Well, one thing is clear: those of us on the front lines fighting for low-income and working-class Black families won’t be fooled by a one-sided report that offers limited solutions for our children.  That’s why we are urging all charter advocates to be more vigilant now than ever as the NAACP pushes model legislation to change state laws to stop new charter schools. Up until now they’ve been all talk and no action. Now is the time to fight back and double down on our own “model legislation” to bring more education options to families across the country. BAEO is ready for this fight.

So, NAACP: Black families deserve better from your organization if we’re ever going to, as you put it, “become fully contributing citizens of society.”

Jacqueline Cooper is the President of the Black Alliance for Educational Options, one of America’s preeminent nonprofit education advocacy organizations dedicated to increasing access to high-quality education options for low-income and working-class Black families. As BAEO’s president, Cooper leads a national executive leadership team in implementing the organization’s mission, strategic goals, and vision.

Cooper previously served as BAEO’s Interim President and as Chief of Staff. She was responsible for the central coordination of staff activities and ensuring organizational alignment with the strategic priorities of the board. As a key member of BAEO's executive leadership team, she supported the organization in achieving its goals and objectives through improving performance management and talent development; eliminating barriers to coordination, cooperation, and collaboration; and stewarding the organization's resources to promote efficiency and cost management.
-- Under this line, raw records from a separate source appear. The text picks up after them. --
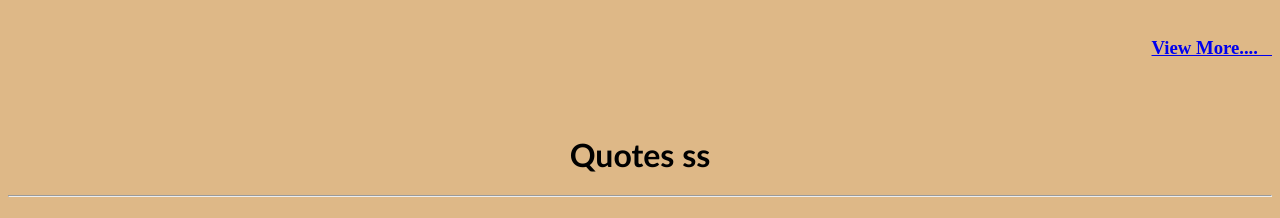
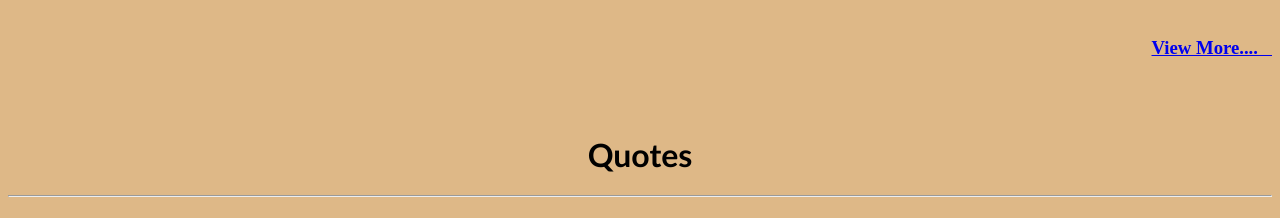
Before and after one commit to sahoochinmay/oct2test1, a plain HTML site: page index.html in a window 1280 px wide. Shown: the part 920-1138 px from the top of the page. Drawn offline with Linux system fonts and the light colour scheme.

Commit message:
Fix Quotes

```diff
--- a/index.html
+++ b/index.html
@@ -132,7 +132,7 @@
     <div align="center" id="quotes">
       <br />
       <br />
-      <h1 class="heading">Quotes ss</h1>
+      <h1 class="heading">Quotes</h1>
       <hr />
       <h4>
         “It Is Very Easy To Defeat Someone, But It Is Very Hard To Win Someone”
```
Cooper arrived at BAEO in 2009 as Director of Strategic Initiatives. In this position, she designed and implemented a management system that clarified strategy, optimized data, achieved vertical and horizontal alignment and linked strategy to operations. Most notably, Cooper directed BAEO's Annual Symposium, the largest gathering of Black education reform supporters in the nation.

Prior to BAEO, Cooper worked for 11 years at JP Morgan Chase. In her last position as Vice President and Business Manager in Global Syndicated Finance, she managed staffing, logistical needs and the performance review process for the investment bank's largest department. Cooper also owned and operated four elite "Shining Star" Curves franchises in Jersey City, New Jersey.

Cooper earned a bachelor's degree in economics from Bryn Mawr College and a M.B.A. in finance and accounting from New York University's Stern School of Business. She is a member of Delta Sigma Theta Sorority, Inc. and Jack and Jill of America, Inc. Cooper resides in New Jersey with her husband and daughter.